**WHAT THE TASK ASKS:**
Please return the full listing. Every line must match exactly.

**INPUT FOR THIS TASK:**
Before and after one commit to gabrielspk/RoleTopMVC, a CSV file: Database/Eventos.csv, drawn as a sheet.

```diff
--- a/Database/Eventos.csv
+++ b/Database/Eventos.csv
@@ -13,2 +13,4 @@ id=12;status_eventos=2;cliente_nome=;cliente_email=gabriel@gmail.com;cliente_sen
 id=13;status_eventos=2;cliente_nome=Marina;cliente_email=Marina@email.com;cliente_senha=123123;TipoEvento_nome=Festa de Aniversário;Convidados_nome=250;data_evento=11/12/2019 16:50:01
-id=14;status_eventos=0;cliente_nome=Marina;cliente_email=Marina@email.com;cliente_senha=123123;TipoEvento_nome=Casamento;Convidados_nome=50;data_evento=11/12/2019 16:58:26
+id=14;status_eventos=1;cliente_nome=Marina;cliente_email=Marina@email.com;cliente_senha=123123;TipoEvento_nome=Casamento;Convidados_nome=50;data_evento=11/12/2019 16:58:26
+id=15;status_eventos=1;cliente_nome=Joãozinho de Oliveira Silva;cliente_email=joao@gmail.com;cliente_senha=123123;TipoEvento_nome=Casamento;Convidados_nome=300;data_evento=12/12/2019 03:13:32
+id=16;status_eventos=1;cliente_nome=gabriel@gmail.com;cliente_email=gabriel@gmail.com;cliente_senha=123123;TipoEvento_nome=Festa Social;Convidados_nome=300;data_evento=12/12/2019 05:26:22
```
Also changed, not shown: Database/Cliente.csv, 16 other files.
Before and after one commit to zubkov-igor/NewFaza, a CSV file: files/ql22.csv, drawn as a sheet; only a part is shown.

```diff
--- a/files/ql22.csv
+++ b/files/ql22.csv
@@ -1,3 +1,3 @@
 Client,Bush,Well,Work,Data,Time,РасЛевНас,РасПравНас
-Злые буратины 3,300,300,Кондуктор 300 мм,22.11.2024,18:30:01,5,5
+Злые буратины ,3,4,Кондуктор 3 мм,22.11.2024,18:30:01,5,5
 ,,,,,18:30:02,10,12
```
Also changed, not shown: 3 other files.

**PROBLEM SOLUTION:**
Before and after one commit to gabrielspk/RoleTopMVC, a CSV file: Database/Eventos.csv, drawn as a sheet.

```diff
--- a/Database/Eventos.csv
+++ b/Database/Eventos.csv
@@ -13,2 +13,4 @@ id=12;status_eventos=2;cliente_nome=;cliente_email=gabriel@gmail.com;cliente_sen
 id=13;status_eventos=2;cliente_nome=Marina;cliente_email=Marina@email.com;cliente_senha=123123;TipoEvento_nome=Festa de Aniversário;Convidados_nome=250;data_evento=11/12/2019 16:50:01
-id=14;status_eventos=0;cliente_nome=Marina;cliente_email=Marina@email.com;cliente_senha=123123;TipoEvento_nome=Casamento;Convidados_nome=50;data_evento=11/12/2019 16:58:26
+id=14;status_eventos=1;cliente_nome=Marina;cliente_email=Marina@email.com;cliente_senha=123123;TipoEvento_nome=Casamento;Convidados_nome=50;data_evento=11/12/2019 16:58:26
+id=15;status_eventos=1;cliente_nome=Joãozinho de Oliveira Silva;cliente_email=joao@gmail.com;cliente_senha=123123;TipoEvento_nome=Casamento;Convidados_nome=300;data_evento=12/12/2019 03:13:32
+id=16;status_eventos=1;cliente_nome=gabriel@gmail.com;cliente_email=gabriel@gmail.com;cliente_senha=123123;TipoEvento_nome=Festa Social;Convidados_nome=300;data_evento=12/12/2019 05:26:22
```
Also changed, not shown: Database/Cliente.csv, 16 other files.
Before and after one commit to zubkov-igor/NewFaza, a CSV file: files/ql22.csv, drawn as a sheet; only a part is shown.

```diff
--- a/files/ql22.csv
+++ b/files/ql22.csv
@@ -1,3 +1,3 @@
 Client,Bush,Well,Work,Data,Time,РасЛевНас,РасПравНас
-Злые буратины 3,300,300,Кондуктор 300 мм,22.11.2024,18:30:01,5,5
+Злые буратины ,3,4,Кондуктор 3 мм,22.11.2024,18:30:01,5,5
 ,,,,,18:30:02,10,12
```
Also changed, not shown: 3 other files.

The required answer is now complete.